abstract = "Seismological studies on the moon's surface have shown that wave propagation in the first few kilometers of depth is characterized by velocities and absorptions anomalously low compared to results of similar studies on earth. These results have given rise to some controversy and no single explanation has been generally adopted to date. This paper is centered around the thesis that it is the extensive fracturing in an environment devoid of liquids and gases on the moon which has drastically altered the elastic and anelastic properties of lunar rocks.",
author = "Tittmann, {Bernhard R.}",
year = "1972",
month = "1",
day = "1",
language = "English (US)",
pages = "130--135",
note = "IEEE Ultrason Symp, Proc ; Conference date: 04-10-1972 Through 07-10-1972",

}

Tittmann, BR 1972, 'RAYLEIGH WAVE STUDIES IN LUNAR ROCKS.' Paper presented at IEEE Ultrason Symp, Proc, Boston, Mass, 10/4/72 - 10/7/72, pp. 130-135.

RAYLEIGH WAVE STUDIES IN LUNAR ROCKS. / Tittmann, Bernhard R.

1972. 130-135 Paper presented at IEEE Ultrason Symp, Proc, Boston, Mass, .

Research output: Contribution to conferencePaper

TY - CONF

T1 - RAYLEIGH WAVE STUDIES IN LUNAR ROCKS.

AU - Tittmann, Bernhard R.

PY - 1972/1/1

Y1 - 1972/1/1

N2 - Seismological studies on the moon's surface have shown that wave propagation in the first few kilometers of depth is characterized by velocities and absorptions anomalously low compared to results of similar studies on earth. These results have given rise to some controversy and no single explanation has been generally adopted to date. This paper is centered around the thesis that it is the extensive fracturing in an environment devoid of liquids and gases on the moon which has drastically altered the elastic and anelastic properties of lunar rocks.
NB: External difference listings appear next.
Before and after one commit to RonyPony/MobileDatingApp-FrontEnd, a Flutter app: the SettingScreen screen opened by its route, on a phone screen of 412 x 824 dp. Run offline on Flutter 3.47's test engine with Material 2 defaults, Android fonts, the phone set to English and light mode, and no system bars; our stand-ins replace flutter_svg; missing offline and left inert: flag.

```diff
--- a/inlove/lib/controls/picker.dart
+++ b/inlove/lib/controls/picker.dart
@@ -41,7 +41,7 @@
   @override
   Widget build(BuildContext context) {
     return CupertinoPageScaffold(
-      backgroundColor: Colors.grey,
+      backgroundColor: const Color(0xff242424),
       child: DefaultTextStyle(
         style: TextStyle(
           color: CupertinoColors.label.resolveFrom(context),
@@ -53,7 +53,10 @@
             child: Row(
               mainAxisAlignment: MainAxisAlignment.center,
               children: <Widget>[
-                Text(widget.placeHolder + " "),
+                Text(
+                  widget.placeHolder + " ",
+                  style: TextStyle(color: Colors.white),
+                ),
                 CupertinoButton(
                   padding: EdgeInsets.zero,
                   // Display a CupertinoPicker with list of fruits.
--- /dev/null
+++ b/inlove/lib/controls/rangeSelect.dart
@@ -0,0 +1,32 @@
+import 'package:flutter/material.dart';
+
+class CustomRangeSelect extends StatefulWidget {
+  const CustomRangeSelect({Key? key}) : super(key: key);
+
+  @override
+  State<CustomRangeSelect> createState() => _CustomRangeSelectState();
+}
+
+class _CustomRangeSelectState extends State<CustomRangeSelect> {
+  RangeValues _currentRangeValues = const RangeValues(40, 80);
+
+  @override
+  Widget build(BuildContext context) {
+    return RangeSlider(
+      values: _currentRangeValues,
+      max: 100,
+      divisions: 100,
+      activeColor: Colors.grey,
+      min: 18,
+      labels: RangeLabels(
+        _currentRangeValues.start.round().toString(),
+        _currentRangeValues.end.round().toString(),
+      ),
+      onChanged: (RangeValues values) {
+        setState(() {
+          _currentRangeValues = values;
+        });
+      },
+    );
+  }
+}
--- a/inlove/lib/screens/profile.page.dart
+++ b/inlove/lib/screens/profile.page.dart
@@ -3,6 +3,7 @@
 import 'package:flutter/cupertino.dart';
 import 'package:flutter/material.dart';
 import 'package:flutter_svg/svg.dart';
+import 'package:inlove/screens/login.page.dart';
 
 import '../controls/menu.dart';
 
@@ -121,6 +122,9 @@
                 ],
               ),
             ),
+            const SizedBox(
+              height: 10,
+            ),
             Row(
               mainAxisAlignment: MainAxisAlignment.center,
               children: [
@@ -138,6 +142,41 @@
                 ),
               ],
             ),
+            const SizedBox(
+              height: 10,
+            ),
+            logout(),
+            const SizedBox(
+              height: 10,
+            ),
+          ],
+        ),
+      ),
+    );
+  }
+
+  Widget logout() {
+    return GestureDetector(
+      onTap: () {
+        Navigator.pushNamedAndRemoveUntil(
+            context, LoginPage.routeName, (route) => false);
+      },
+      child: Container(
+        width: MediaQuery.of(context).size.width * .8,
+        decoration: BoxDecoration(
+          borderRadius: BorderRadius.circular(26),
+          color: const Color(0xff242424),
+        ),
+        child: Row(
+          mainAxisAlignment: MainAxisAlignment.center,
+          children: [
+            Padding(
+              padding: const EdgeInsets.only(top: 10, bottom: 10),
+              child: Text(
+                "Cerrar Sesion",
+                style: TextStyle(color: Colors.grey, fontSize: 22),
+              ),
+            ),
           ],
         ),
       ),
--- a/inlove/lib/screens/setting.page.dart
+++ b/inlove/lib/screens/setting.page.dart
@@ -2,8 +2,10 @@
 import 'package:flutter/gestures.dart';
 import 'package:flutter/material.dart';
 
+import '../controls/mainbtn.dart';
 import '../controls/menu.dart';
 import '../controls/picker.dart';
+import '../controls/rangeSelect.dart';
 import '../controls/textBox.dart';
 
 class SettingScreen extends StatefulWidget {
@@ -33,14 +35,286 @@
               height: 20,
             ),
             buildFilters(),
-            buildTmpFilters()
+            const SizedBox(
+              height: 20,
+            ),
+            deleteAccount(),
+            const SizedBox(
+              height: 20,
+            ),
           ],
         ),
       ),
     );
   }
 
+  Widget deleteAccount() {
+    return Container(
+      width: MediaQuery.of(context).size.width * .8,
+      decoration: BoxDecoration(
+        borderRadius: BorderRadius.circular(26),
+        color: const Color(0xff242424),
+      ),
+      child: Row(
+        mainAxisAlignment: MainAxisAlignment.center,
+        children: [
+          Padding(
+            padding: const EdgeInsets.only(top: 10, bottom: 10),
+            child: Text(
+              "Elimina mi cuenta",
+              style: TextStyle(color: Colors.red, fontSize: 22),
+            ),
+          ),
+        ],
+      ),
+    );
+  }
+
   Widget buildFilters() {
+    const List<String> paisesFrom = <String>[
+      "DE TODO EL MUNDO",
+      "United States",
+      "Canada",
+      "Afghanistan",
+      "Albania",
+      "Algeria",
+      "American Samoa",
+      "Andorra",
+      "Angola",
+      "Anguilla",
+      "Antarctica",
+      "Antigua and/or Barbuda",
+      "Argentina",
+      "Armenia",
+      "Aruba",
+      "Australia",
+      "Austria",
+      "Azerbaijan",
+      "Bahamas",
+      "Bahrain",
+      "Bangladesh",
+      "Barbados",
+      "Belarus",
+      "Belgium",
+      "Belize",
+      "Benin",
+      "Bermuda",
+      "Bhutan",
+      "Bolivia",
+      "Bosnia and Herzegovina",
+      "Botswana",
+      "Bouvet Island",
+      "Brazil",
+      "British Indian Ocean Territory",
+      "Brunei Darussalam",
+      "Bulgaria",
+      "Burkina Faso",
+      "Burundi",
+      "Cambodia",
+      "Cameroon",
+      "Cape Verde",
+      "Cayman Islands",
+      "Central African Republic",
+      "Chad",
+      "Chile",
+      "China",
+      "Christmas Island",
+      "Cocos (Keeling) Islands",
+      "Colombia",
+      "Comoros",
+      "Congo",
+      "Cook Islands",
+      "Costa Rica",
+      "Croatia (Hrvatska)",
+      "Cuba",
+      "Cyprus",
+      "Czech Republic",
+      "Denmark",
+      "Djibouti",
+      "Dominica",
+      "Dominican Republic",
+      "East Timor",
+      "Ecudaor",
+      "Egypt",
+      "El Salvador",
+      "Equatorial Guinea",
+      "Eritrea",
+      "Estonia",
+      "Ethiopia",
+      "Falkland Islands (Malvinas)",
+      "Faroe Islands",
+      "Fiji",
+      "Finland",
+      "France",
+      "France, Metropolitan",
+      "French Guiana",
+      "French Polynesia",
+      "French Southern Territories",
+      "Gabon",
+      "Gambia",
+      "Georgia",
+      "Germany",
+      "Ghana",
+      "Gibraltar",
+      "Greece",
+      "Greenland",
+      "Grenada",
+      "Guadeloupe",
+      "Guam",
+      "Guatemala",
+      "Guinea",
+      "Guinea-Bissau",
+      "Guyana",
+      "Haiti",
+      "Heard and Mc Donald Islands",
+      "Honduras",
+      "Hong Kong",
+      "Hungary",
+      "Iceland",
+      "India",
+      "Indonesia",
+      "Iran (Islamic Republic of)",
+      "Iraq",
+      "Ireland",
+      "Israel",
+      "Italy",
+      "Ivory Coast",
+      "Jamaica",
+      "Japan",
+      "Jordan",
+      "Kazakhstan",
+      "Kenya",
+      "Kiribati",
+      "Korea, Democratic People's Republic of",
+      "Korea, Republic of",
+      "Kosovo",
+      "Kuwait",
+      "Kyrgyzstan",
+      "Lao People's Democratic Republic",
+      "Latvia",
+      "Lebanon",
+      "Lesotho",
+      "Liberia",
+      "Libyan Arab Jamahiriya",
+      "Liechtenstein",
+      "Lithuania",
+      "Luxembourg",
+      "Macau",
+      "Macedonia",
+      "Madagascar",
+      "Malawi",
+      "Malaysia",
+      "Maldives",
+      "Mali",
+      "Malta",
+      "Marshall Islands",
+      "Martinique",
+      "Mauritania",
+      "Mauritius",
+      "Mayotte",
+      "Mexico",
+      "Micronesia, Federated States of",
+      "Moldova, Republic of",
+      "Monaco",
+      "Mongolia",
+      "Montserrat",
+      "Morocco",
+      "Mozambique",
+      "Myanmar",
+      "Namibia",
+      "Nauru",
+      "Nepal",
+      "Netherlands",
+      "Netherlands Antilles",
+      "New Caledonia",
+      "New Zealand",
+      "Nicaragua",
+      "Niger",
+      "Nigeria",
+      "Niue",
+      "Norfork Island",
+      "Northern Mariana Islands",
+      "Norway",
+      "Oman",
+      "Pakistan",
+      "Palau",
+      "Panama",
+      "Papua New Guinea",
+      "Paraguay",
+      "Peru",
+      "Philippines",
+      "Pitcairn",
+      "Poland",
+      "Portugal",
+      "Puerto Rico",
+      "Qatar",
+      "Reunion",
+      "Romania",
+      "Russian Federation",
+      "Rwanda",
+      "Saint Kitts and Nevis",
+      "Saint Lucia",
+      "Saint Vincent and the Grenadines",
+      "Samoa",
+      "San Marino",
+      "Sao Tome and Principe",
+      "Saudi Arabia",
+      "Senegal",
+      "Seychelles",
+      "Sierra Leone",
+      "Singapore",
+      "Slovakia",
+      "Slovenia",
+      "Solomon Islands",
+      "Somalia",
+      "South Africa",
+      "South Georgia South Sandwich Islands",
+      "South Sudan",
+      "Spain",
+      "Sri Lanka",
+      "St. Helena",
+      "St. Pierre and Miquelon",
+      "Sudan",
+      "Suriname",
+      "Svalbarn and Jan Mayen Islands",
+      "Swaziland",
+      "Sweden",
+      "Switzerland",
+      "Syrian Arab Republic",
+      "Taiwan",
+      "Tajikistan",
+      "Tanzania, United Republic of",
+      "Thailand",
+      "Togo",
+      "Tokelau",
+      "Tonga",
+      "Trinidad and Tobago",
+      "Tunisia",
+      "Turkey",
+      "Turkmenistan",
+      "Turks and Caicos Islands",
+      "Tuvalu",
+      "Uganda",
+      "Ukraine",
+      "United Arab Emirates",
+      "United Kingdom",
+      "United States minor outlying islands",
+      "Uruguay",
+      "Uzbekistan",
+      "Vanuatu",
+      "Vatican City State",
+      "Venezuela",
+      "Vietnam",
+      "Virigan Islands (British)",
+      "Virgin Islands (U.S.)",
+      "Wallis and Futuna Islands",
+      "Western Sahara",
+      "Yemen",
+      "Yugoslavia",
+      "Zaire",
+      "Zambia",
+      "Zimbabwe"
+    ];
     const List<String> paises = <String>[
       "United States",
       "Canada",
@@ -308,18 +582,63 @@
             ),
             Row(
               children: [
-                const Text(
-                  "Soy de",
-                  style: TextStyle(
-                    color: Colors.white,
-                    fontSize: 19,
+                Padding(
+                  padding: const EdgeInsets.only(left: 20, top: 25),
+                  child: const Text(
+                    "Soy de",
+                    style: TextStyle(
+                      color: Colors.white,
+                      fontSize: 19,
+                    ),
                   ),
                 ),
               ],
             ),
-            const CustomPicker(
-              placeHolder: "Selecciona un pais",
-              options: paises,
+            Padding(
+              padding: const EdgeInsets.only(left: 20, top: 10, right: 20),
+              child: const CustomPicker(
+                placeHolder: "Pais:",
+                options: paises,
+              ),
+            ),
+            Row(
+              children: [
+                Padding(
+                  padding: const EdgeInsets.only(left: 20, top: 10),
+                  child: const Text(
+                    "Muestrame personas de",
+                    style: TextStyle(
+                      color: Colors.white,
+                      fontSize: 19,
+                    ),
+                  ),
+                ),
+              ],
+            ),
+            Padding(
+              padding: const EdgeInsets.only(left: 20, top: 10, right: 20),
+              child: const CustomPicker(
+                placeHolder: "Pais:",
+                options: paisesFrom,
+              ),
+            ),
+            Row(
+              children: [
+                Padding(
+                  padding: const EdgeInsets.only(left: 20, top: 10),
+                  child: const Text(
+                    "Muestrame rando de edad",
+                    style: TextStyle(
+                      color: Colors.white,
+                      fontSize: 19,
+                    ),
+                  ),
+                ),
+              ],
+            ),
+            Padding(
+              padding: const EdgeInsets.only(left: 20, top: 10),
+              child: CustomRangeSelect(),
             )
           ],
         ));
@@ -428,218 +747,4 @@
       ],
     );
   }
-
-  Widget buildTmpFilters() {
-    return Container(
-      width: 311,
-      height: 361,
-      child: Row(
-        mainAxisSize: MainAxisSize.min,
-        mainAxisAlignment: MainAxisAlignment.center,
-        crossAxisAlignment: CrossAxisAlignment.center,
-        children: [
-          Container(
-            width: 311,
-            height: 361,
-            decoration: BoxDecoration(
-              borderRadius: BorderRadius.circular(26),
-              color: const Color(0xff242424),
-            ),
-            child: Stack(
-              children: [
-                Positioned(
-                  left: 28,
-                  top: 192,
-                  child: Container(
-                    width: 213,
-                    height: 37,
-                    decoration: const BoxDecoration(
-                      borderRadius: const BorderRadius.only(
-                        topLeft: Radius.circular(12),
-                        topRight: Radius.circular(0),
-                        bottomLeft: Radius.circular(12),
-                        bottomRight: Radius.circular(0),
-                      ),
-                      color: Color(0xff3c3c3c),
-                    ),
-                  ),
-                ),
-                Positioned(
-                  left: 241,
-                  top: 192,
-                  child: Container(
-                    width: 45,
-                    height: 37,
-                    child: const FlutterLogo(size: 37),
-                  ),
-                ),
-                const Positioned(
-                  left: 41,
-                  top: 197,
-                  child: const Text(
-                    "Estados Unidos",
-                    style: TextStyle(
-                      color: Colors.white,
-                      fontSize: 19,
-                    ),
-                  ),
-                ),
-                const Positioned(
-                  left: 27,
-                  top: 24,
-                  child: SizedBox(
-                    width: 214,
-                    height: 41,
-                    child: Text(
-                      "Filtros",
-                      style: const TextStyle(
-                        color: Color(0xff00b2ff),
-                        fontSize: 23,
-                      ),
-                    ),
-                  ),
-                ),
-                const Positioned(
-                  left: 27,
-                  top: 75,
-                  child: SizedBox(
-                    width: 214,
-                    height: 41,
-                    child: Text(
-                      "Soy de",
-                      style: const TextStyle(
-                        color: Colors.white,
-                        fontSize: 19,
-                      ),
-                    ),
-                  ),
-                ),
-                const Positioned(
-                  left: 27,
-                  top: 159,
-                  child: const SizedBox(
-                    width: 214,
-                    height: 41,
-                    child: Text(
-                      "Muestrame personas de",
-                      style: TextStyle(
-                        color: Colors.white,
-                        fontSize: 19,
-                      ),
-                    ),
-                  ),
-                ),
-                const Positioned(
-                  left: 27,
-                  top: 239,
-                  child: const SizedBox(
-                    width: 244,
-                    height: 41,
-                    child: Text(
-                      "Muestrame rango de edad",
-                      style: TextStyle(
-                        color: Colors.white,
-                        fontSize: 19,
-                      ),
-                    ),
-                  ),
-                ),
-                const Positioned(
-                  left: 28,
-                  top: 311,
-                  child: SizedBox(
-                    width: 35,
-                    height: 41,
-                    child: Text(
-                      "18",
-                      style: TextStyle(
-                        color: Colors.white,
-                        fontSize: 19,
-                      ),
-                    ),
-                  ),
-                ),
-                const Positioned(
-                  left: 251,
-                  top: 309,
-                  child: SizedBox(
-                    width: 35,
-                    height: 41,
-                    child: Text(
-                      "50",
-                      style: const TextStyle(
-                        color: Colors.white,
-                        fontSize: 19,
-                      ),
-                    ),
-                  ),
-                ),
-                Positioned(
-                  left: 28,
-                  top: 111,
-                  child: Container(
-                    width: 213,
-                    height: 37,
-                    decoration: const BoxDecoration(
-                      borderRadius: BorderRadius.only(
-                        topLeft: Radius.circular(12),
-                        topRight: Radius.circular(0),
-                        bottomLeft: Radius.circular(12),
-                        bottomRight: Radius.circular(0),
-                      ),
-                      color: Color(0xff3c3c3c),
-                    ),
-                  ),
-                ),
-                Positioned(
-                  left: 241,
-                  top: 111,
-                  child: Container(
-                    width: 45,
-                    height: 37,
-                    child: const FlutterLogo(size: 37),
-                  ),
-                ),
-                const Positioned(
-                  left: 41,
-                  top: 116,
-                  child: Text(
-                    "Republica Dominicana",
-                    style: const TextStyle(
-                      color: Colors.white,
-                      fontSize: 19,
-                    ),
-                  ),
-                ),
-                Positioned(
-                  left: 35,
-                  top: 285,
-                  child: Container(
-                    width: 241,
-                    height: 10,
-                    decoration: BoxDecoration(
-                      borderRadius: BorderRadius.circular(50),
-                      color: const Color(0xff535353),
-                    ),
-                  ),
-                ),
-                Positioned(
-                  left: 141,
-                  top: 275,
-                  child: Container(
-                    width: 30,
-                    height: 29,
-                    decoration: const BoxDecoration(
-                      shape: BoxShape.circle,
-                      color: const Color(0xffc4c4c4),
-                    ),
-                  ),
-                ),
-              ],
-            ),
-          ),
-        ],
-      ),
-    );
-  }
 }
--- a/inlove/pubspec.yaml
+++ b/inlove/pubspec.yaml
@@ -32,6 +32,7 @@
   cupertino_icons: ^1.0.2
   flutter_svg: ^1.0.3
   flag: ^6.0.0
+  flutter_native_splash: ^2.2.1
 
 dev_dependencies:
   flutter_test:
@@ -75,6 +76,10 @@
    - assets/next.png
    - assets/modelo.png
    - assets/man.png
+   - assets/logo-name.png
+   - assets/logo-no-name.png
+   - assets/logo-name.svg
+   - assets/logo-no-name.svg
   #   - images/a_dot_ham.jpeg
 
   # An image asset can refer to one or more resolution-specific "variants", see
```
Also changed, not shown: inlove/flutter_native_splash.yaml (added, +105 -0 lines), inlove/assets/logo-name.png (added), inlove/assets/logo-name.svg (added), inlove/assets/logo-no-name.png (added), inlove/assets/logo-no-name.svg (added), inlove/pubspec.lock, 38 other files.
AB - Seismological studies on the moon's surface have shown that wave propagation in the first few kilometers of depth is characterized by velocities and absorptions anomalously low compared to results of similar studies on earth. These results have given rise to some controversy and no single explanation has been generally adopted to date. This paper is centered around the thesis that it is the extensive fracturing in an environment devoid of liquids and gases on the moon which has drastically altered the elastic and anelastic properties of lunar rocks.

UR - http://www.scopus.com/inward/record.url?scp=0015448805&partnerID=8YFLogxK

UR - http://www.scopus.com/inward/citedby.url?scp=0015448805&partnerID=8YFLogxK

M3 - Paper

AN - SCOPUS:0015448805

SP - 130

EP - 135

ER -

Tittmann BR. RAYLEIGH WAVE STUDIES IN LUNAR ROCKS.. 1972. Paper presented at IEEE Ultrason Symp, Proc, Boston, Mass, .